It’s been just over six years since the last major eclipse in Nevada — a total eclipse on Aug. 21, 2017. In that time, a lot of homeowners have installed rooftop solar. How will they be affected by this eclipse?

“For the homeowner who has solar — rooftop solar — their energy needs are still going to be met,” Taylor said. “There is not going to be a disruption of energy because they’re still our customers and we’re still responsible for providing that additional energy. I mean it’s just like at night when their solar panels are not being fed by the sun, their power doesn’t go out.”

And while the effect on solar production will be similar to what happens when clouds block the sun, the eclipse will cause a “substantial reduction in solar production,” according to Taylor. And it will hit the entire region.

Southern Nevada will see an 80-85% obscuration of the sun, and it will be 100% in a band from northwest Nevada to east-central Nevada. NV Energy says Battle Mountain along Interstate 80 in Northern Nevada will see the maximum darkness from the eclipse.

Image made with pictures taken on Feb. 26, 2017 showing an annular solar eclipse, as seen from the Estancia El Muster, 1,600 kilometers south of Buenos Aires, Argentina. (ALEJANDRO PAGNI/AFP via Getty Images)

Taylor said that meant more collaboration across the state as NV Energy analyzed power needs and power supplies during the course of the event.

The company has site-specific solar output forecasts, and uses models to predict load and available resources.

NV Energy has even posted a page on its website addressing questions about the eclipse.
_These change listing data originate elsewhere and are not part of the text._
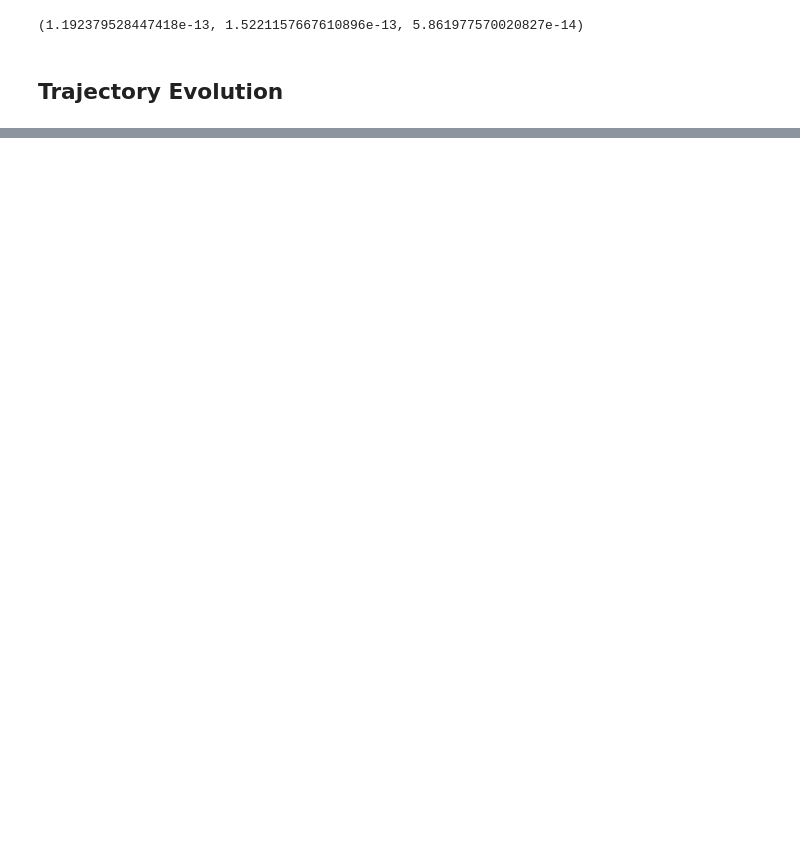
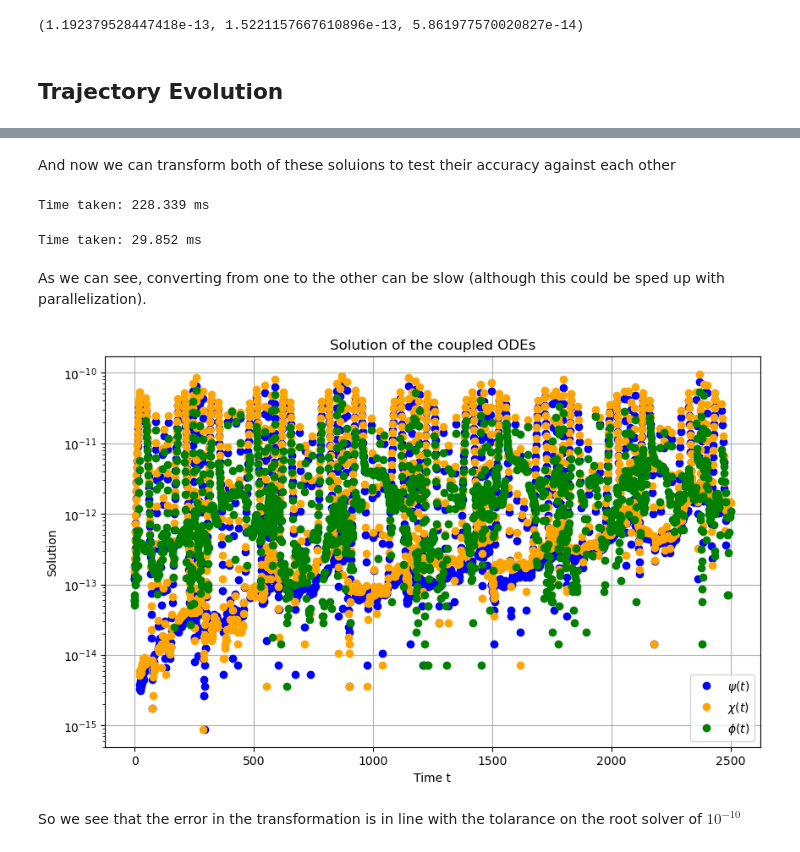
Before and after one commit to Philip-Lynch/KerrOrbitalAngleConversion, a Jupyter notebook: examples/example.ipynb, the cells around one changed output, grey strips where cells are left out. Drawn from its saved outputs; the diff is of its cells as text; code cells hidden in the pictures; blank space fills up the shorter version.

```diff
--- a/examples/example.ipynb
+++ b/examples/example.ipynb
@@ -19,9 +27,5 @@ import numpy as np
 # %%
-num = 10
 a = 0.9
 p = 10
 e = 0.3
 x = 0.8
-psi = 1.2
-chi = 0.5
-phi = 10
@@ -75,0 +92,6 @@ kac.pyAzimuthalFrequency(a,p,e,x)
+# %%
+# Assign initial conditions
+initial_conditions = [psi0,chi0,phi0]
+
+# Time span for the solution
+t_span = (0, 2500)
@@ -75,0 +135,59 @@ kac.pyAzimuthalFrequency(a,p,e,x)
+# %% [markdown]
+And now we can transform both of these soluions to test their accuracy against each other
+# %%
+psi_from_AA = np.zeros(len(t))
+chi_from_AA = np.zeros(len(t))
+phi_from_AA = np.zeros(len(t))
+
+time = perf_counter()
+for i in range(len(t)):
+    (psi_from_AA[i],chi_from_AA[i],phi_from_AA[i] ) = kac.pyBoyerLindquistPhasesToDarwinPhases(a,p,e,x,Phi_r[i],Phi_theta[i],Phi_phi[i])
+
+# Print the time taken
+total_time = (perf_counter() - time) *1000
+print("Time taken: %.3f ms" % total_time)
+# %% [output]
+Time taken: 228.339 ms
+# %%
+Phi_r_from_QK = np.zeros(len(t))
+Phi_theta_from_QK = np.zeros(len(t))
+Phi_phi_from_QK = np.zeros(len(t))
+
+time = perf_counter()
+for i in range(len(t)):
+    (Phi_r_from_QK[i],Phi_theta_from_QK[i],Phi_phi_from_QK[i] ) = kac.pyDarwinPhasesToBoyerLindquistPhases(a,p,e,x,psi[i],chi[i],phi[i])
+
+# Print the time taken
+total_time = (perf_counter() - time) * 1000
+print("Time taken: %.3f ms" % total_time )
+# %% [output]
+Time taken: 29.852 ms
+# %% [markdown]
+As we can see, converting from one to the other can be slow (although this could be sped up with parallelization).
+# %%
+plt.figure(figsize=(10, 6))
+
+# Plot x(t)
+plt.yscale('log')
+plt.plot(t, abs(psi - psi_from_AA),color='blue',marker= 'o', linestyle= 'none',label='$\psi (t)$')
+plt.plot(t, abs(chi - chi_from_AA), color='orange',marker= 'o', linestyle= 'none',label='$\chi (t)$')
+plt.plot(t, abs(phi - phi_from_AA), color='green',marker= 'o', linestyle= 'none', label='$\phi (t)$')
+# Plot y(t)
+#plt.plot(t, Phi_r, label='$\chi (t)$', color='orange')
+
+
+#plt.plot(t, psi_from_AA, label='$\psi (t)$ from Action Angles', color='red',linestyle='dashed')
+
+# Labels and title
+plt.xlabel('Time t')
+plt.ylabel('Solution')
+plt.title('Solution of the coupled ODEs')
+plt.legend()
+
+# Show the plot
+plt.grid(True)
+plt.show()
+# %% [output]
+[figure, added]
+# %% [markdown]
+So we see that the error in the transformation is in line with the tolarance on the root solver of $10^{-10}$
```
Also changed, not shown: parts of 31 cells of this notebook, 1 other file.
“We will use the normal strategies to account for the lost solar production, including discharging batteries, using more of our Hoover allocation and starting gas-fired peakers, if needed,” according to the website.